1. Themes
  2. A to Z

Paynes Place

Paynes Place runs off Little Bourke Street between Russell and Exhibition streets. The other end of the place connects to Croft Alley. The place was formerly known as Commercial Lane and Kytes Lane.

In July 1873, the Argus reported that Henrietta Nott and Esther Moss were found 'fighting like tigers' in the then Commercial Lane, which was strewn with the ladies' hair, 'while they were urged on and applauded by a crowd of larrikins'.

In September 1910, the property owners of Kytes Lane petitioned the Melbourne City Council to change the name to Paynes Place. The main reason for their request was to shed the image of brothels and gambling dens that had come to be associated with Kytes Lane. The owners noted that the dens has now been removed and replaced with substantial brick warehouses. Their efforts may have been premature, with the Argus reporting a raid on an opium den in the lane in December 1911.

Paynes Place was given its new name after John Payne of Payne's Bon Marche, located in Bourke Street. In 1920, Paynes Stables were located in Paynes Place. In 1930, there were two fruit merchants in the place.

Patricia Mcmullan
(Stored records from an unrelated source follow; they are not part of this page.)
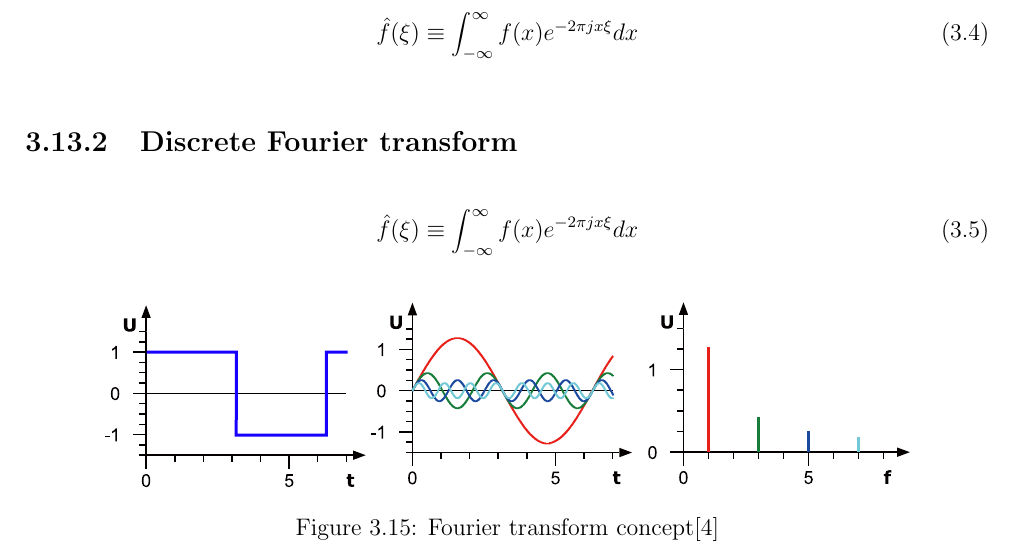
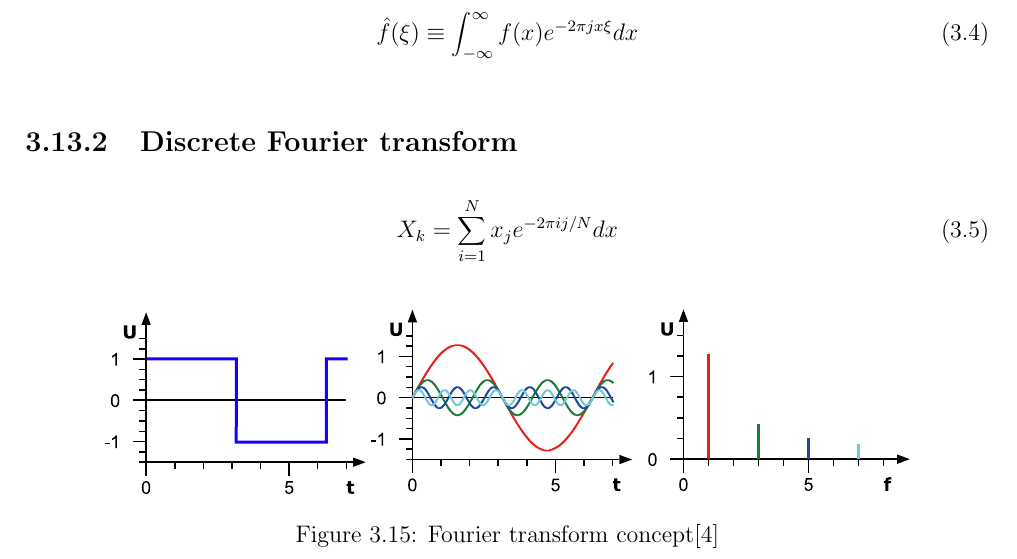
Before and after one commit to ioscarhunter/paper4, a LaTeX thesis (thesis.tex, which reads chapter3/background.tex): part of page 46 of 112, cut so that both start at the same text. Compiled offline with pdfLaTeX.

Commit message:
txs auto checkin

```diff
--- a/chapter3/background.tex
+++ b/chapter3/background.tex
@@ -181,8 +181,8 @@ From the figure~\ref{fig:fourier}, the first graph is the signal in the time dom
 \end{equation}
 
 \subsection{Discrete  Fourier transform}
-\begin{equation}\label{eq:ft}
-	\hat{f}(\xi)\equiv\int_{-\infty}^{\infty} f(x)e^{-2\pi jx\xi}dx
+\begin{equation}\label{eq:dft}
+	X_k = \sum\limits ^{N}_{i=1} x_je^{-2\pi ij/N}dx
 \end{equation}
 
 
```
Sands & McDougall’s commercial and general Melbourne directory, Sands & McDougall, Melbourne, 1920. Details
'Central Melbourne: Lanes N-R', in Amendment C105 - CBD Laneways Review, City of Melbourne, 2007, http://www.melbourne.vic.gov.au/info.cfm?top=195&pg=3065&bp=1902&coll=8. Details
Bate, Weston, Essential but unplanned: The story of Melbourne's lanes, State Library of Victoria and the City of Melbourne, Melbourne, 1994. Details